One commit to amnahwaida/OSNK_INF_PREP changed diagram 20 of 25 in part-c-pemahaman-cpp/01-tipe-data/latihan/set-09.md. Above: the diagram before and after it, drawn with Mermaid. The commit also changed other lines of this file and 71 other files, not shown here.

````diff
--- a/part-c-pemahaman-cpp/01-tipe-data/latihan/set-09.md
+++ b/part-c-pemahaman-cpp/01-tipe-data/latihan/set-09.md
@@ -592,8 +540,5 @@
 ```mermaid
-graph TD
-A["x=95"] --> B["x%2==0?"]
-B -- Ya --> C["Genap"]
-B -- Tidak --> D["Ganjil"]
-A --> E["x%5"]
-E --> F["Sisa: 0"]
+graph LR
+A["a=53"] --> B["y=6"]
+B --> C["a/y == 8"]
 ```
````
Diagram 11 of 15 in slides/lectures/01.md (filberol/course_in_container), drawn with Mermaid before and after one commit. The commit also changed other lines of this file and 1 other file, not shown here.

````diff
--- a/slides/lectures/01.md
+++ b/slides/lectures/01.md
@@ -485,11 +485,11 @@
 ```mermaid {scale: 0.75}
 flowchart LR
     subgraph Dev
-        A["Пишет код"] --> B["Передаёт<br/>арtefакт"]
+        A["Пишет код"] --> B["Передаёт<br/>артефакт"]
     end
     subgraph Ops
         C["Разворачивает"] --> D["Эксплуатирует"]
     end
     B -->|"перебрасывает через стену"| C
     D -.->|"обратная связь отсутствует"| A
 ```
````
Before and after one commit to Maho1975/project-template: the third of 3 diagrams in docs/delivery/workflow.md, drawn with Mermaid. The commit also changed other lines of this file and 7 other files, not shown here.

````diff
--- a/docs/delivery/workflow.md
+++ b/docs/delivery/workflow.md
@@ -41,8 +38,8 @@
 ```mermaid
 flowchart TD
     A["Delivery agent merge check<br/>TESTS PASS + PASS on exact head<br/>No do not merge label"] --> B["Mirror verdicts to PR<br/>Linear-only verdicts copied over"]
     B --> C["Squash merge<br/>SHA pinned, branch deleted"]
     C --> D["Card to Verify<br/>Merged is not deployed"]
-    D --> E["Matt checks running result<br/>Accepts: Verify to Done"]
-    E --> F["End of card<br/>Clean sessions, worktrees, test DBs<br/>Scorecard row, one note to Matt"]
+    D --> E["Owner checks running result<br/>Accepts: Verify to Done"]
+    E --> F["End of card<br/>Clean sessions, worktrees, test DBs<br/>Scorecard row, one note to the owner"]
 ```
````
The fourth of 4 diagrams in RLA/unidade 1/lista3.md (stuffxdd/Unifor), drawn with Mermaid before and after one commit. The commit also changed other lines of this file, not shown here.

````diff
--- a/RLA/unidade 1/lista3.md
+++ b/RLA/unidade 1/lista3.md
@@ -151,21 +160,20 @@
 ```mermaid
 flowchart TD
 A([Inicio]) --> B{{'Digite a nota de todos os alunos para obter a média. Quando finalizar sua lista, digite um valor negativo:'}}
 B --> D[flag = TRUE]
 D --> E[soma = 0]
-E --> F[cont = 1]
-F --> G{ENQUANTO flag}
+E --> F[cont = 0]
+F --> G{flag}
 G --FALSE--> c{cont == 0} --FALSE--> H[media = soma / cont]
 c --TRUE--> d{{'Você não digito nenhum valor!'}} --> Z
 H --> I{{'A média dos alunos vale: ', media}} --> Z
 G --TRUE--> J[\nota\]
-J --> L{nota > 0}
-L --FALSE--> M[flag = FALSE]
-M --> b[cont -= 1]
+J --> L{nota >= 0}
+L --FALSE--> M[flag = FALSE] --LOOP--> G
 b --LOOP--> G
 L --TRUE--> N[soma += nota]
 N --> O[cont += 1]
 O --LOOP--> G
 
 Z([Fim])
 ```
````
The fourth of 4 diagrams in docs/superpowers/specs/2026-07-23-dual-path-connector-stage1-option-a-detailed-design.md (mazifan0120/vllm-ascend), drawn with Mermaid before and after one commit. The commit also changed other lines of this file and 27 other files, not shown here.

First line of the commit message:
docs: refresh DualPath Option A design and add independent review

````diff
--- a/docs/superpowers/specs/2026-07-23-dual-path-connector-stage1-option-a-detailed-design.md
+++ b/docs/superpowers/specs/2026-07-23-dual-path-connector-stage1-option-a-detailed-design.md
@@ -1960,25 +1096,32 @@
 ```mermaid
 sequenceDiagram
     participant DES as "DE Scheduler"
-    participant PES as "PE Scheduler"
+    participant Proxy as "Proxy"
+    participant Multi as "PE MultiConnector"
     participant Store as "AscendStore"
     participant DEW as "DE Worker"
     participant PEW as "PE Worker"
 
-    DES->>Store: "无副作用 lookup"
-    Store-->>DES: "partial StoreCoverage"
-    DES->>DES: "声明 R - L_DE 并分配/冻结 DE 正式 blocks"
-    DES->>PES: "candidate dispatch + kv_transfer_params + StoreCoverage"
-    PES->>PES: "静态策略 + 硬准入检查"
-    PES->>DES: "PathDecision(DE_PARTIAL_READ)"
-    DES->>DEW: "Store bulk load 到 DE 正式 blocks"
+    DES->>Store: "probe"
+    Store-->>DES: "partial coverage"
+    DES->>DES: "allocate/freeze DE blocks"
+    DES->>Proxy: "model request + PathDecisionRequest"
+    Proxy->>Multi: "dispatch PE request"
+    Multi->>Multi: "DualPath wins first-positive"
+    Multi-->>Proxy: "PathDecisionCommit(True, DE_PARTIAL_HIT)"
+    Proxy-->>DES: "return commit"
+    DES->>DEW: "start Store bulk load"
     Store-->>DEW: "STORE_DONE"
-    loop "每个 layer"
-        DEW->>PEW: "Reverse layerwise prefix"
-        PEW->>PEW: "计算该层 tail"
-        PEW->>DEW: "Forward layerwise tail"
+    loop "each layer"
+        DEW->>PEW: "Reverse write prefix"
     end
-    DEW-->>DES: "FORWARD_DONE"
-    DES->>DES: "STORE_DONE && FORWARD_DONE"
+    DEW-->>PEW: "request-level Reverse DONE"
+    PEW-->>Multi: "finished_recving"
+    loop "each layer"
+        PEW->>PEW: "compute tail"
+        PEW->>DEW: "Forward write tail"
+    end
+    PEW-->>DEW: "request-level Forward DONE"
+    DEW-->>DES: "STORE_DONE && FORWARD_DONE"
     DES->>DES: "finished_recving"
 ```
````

++++++++++

## Task brief
Would you please give all of the entries above once more, exactly as they are?

## Exercise solution
One commit to amnahwaida/OSNK_INF_PREP changed diagram 20 of 25 in part-c-pemahaman-cpp/01-tipe-data/latihan/set-09.md. Above: the diagram before and after it, drawn with Mermaid. The commit also changed other lines of this file and 71 other files, not shown here.

````diff
--- a/part-c-pemahaman-cpp/01-tipe-data/latihan/set-09.md
+++ b/part-c-pemahaman-cpp/01-tipe-data/latihan/set-09.md
@@ -592,8 +540,5 @@
 ```mermaid
-graph TD
-A["x=95"] --> B["x%2==0?"]
-B -- Ya --> C["Genap"]
-B -- Tidak --> D["Ganjil"]
-A --> E["x%5"]
-E --> F["Sisa: 0"]
+graph LR
+A["a=53"] --> B["y=6"]
+B --> C["a/y == 8"]
 ```
````
Diagram 11 of 15 in slides/lectures/01.md (filberol/course_in_container), drawn with Mermaid before and after one commit. The commit also changed other lines of this file and 1 other file, not shown here.

````diff
--- a/slides/lectures/01.md
+++ b/slides/lectures/01.md
@@ -485,11 +485,11 @@
 ```mermaid {scale: 0.75}
 flowchart LR
     subgraph Dev
-        A["Пишет код"] --> B["Передаёт<br/>арtefакт"]
+        A["Пишет код"] --> B["Передаёт<br/>артефакт"]
     end
     subgraph Ops
         C["Разворачивает"] --> D["Эксплуатирует"]
     end
     B -->|"перебрасывает через стену"| C
     D -.->|"обратная связь отсутствует"| A
 ```
````
Before and after one commit to Maho1975/project-template: the third of 3 diagrams in docs/delivery/workflow.md, drawn with Mermaid. The commit also changed other lines of this file and 7 other files, not shown here.

````diff
--- a/docs/delivery/workflow.md
+++ b/docs/delivery/workflow.md
@@ -41,8 +38,8 @@
 ```mermaid
 flowchart TD
     A["Delivery agent merge check<br/>TESTS PASS + PASS on exact head<br/>No do not merge label"] --> B["Mirror verdicts to PR<br/>Linear-only verdicts copied over"]
     B --> C["Squash merge<br/>SHA pinned, branch deleted"]
     C --> D["Card to Verify<br/>Merged is not deployed"]
-    D --> E["Matt checks running result<br/>Accepts: Verify to Done"]
-    E --> F["End of card<br/>Clean sessions, worktrees, test DBs<br/>Scorecard row, one note to Matt"]
+    D --> E["Owner checks running result<br/>Accepts: Verify to Done"]
+    E --> F["End of card<br/>Clean sessions, worktrees, test DBs<br/>Scorecard row, one note to the owner"]
 ```
````
The fourth of 4 diagrams in RLA/unidade 1/lista3.md (stuffxdd/Unifor), drawn with Mermaid before and after one commit. The commit also changed other lines of this file, not shown here.

````diff
--- a/RLA/unidade 1/lista3.md
+++ b/RLA/unidade 1/lista3.md
@@ -151,21 +160,20 @@
 ```mermaid
 flowchart TD
 A([Inicio]) --> B{{'Digite a nota de todos os alunos para obter a média. Quando finalizar sua lista, digite um valor negativo:'}}
 B --> D[flag = TRUE]
 D --> E[soma = 0]
-E --> F[cont = 1]
-F --> G{ENQUANTO flag}
+E --> F[cont = 0]
+F --> G{flag}
 G --FALSE--> c{cont == 0} --FALSE--> H[media = soma / cont]
 c --TRUE--> d{{'Você não digito nenhum valor!'}} --> Z
 H --> I{{'A média dos alunos vale: ', media}} --> Z
 G --TRUE--> J[\nota\]
-J --> L{nota > 0}
-L --FALSE--> M[flag = FALSE]
-M --> b[cont -= 1]
+J --> L{nota >= 0}
+L --FALSE--> M[flag = FALSE] --LOOP--> G
 b --LOOP--> G
 L --TRUE--> N[soma += nota]
 N --> O[cont += 1]
 O --LOOP--> G
 
 Z([Fim])
 ```
````
The fourth of 4 diagrams in docs/superpowers/specs/2026-07-23-dual-path-connector-stage1-option-a-detailed-design.md (mazifan0120/vllm-ascend), drawn with Mermaid before and after one commit. The commit also changed other lines of this file and 27 other files, not shown here.

First line of the commit message:
docs: refresh DualPath Option A design and add independent review

````diff
--- a/docs/superpowers/specs/2026-07-23-dual-path-connector-stage1-option-a-detailed-design.md
+++ b/docs/superpowers/specs/2026-07-23-dual-path-connector-stage1-option-a-detailed-design.md
@@ -1960,25 +1096,32 @@
 ```mermaid
 sequenceDiagram
     participant DES as "DE Scheduler"
-    participant PES as "PE Scheduler"
+    participant Proxy as "Proxy"
+    participant Multi as "PE MultiConnector"
     participant Store as "AscendStore"
     participant DEW as "DE Worker"
     participant PEW as "PE Worker"
 
-    DES->>Store: "无副作用 lookup"
-    Store-->>DES: "partial StoreCoverage"
-    DES->>DES: "声明 R - L_DE 并分配/冻结 DE 正式 blocks"
-    DES->>PES: "candidate dispatch + kv_transfer_params + StoreCoverage"
-    PES->>PES: "静态策略 + 硬准入检查"
-    PES->>DES: "PathDecision(DE_PARTIAL_READ)"
-    DES->>DEW: "Store bulk load 到 DE 正式 blocks"
+    DES->>Store: "probe"
+    Store-->>DES: "partial coverage"
+    DES->>DES: "allocate/freeze DE blocks"
+    DES->>Proxy: "model request + PathDecisionRequest"
+    Proxy->>Multi: "dispatch PE request"
+    Multi->>Multi: "DualPath wins first-positive"
+    Multi-->>Proxy: "PathDecisionCommit(True, DE_PARTIAL_HIT)"
+    Proxy-->>DES: "return commit"
+    DES->>DEW: "start Store bulk load"
     Store-->>DEW: "STORE_DONE"
-    loop "每个 layer"
-        DEW->>PEW: "Reverse layerwise prefix"
-        PEW->>PEW: "计算该层 tail"
-        PEW->>DEW: "Forward layerwise tail"
+    loop "each layer"
+        DEW->>PEW: "Reverse write prefix"
     end
-    DEW-->>DES: "FORWARD_DONE"
-    DES->>DES: "STORE_DONE && FORWARD_DONE"
+    DEW-->>PEW: "request-level Reverse DONE"
+    PEW-->>Multi: "finished_recving"
+    loop "each layer"
+        PEW->>PEW: "compute tail"
+        PEW->>DEW: "Forward write tail"
+    end
+    PEW-->>DEW: "request-level Forward DONE"
+    DEW-->>DES: "STORE_DONE && FORWARD_DONE"
     DES->>DES: "finished_recving"
 ```
````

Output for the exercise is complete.